After all, Barry Bonds is not on trial for using steroids; he’s charged with perjury and obstruction of justice. Marion Jones went to jail for lying. Armstrong, and anyone else who walks into that grand jury room in Los Angeles, needs to watch what they say — and consider their past statements under oath.
The trap may already have been set. Observers scratched their heads when Novitzky and prosecutor Doug Miller subpoenaed documents from Greg LeMond, Armstrong’s longtime nemesis. What could he possibly have to say that he hasn’t already? But LeMond’s 70,000-page document haul included material from LeMond’s legal battles with Armstrong over the years, including a major showdown last year with Trek, LeMond’s business partner and Armstrong’s longtime sponsor. (Trek has also been subpoenaed.) There are also thousands of e-mails, correspondence, and other bits of material that LeMond has gathered in the course of his decade-long feud with his Tour de France heir. “The documents tell the story,” LeMond says. “I have actually had to kind of walk away from all this shit. It’s been a kind of poison for me.”
In addition to LeMond’s trove, Novitzky also subpoenaed documents from the SCA lawsuit, which cycling observers had considered to be long dead and buried. The case went to arbitration and was ultimately resolved in 2006, with Armstrong getting $7.5 million in damages and costs. “I’d call that a victory,” says Herman. At the time, Armstrong touted the settlement as a vindication on the question of doping, but he could have a problem if it turns out that he lied under oath during exchanges like this one:

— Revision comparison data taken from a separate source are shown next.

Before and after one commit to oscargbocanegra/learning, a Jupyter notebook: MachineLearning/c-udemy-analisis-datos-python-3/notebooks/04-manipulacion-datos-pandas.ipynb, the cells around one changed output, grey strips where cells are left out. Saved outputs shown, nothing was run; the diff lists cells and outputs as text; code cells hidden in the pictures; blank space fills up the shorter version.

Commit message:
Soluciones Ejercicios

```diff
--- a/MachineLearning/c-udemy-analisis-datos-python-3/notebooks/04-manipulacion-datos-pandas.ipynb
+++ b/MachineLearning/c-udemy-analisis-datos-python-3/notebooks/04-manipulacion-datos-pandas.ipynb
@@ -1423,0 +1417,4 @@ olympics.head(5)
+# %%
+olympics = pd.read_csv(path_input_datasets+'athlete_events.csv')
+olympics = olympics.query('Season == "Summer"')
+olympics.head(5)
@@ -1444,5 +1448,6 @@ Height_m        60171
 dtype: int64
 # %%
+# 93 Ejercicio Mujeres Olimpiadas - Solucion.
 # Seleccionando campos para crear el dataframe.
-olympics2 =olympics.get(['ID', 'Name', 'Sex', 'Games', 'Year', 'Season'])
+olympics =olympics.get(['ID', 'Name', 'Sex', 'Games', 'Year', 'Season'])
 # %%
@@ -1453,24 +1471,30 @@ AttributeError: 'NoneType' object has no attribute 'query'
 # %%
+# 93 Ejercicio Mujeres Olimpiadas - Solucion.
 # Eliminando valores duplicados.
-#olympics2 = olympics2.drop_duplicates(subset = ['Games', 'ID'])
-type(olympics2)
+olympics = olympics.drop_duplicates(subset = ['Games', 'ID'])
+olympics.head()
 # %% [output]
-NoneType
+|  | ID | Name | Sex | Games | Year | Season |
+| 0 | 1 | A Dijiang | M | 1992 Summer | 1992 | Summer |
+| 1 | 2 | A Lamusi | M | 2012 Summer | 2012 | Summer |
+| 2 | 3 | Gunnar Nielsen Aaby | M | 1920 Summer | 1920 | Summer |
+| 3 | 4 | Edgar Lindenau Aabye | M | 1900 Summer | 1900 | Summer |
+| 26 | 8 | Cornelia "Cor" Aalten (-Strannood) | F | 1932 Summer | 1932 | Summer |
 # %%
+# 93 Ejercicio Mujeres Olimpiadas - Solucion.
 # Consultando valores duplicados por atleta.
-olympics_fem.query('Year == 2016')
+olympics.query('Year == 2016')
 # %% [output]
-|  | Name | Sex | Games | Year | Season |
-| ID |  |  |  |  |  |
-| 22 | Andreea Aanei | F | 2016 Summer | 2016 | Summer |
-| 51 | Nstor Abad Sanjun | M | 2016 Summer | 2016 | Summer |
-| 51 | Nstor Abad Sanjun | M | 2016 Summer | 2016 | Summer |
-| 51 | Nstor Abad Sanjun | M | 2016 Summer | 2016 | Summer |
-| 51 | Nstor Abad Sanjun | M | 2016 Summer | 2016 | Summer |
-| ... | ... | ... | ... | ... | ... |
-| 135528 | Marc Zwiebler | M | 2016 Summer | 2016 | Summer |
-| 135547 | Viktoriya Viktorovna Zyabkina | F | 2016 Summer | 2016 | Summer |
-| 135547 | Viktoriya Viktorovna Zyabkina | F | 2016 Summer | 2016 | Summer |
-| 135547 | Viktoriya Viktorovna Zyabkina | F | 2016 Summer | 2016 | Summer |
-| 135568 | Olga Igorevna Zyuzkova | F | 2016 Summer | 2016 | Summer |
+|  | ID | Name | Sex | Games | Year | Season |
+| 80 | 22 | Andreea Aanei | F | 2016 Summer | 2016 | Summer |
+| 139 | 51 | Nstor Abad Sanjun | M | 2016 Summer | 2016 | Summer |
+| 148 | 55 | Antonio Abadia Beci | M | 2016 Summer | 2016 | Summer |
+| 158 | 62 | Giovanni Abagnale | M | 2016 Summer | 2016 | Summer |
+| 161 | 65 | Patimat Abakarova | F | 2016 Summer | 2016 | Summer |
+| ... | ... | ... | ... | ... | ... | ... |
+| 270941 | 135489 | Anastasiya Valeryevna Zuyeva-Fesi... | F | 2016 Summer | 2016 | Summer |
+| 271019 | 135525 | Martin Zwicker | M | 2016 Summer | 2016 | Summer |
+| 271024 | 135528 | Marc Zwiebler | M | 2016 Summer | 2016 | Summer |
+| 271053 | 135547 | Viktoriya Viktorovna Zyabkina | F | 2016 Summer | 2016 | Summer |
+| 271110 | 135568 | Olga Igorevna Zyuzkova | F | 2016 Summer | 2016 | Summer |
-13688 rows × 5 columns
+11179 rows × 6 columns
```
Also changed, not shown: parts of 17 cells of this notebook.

Q. You have never taken any performance-enhancing drug in connection with your cycling career?
Q. And that would include any substance that’s ever been banned. Is that fair to say?
Q. Okay. Well, why don’t you give me the definition of what you’re using when you say you’ve never taken any performance-enhancing substances. What would that include? Anything banned?
A. That would have — well, it would include anything on the banned list.
Q. Okay. For example, would — would that include that you’ve never used your own blood for doping purposes, for example?
A. Abso– that would be banned.
Q. Okay. I’m not trying to agitate you. I’m just trying to make sure your testimony is clear.
Couldn’t be clearer. And he was testifying under oath, so he’s married to that version, to the tune of $7.5 million.
The grand jury convened in August and began hearing witnesses. Eventually Armstrong will be subpoenaed, whereupon he will either admit to doping, or more likely stick to his strategy to brazen it out, which he’s done so successfully for a decade.
There’s a lot riding on the outcome: not only the career and legacy of one of America’s greatest athletes, but the hopes of thousands of cancer survivors who have drawn inspiration from his story. Armstrong was the rare athlete who transcended his sport — transcended all sports, really. Which is why he can’t just admit “mistakes” and apologize, à la A-Rod, and have everyone move on. And so we’ll have to wait to see if the truth is merely ugly or truly unbearable.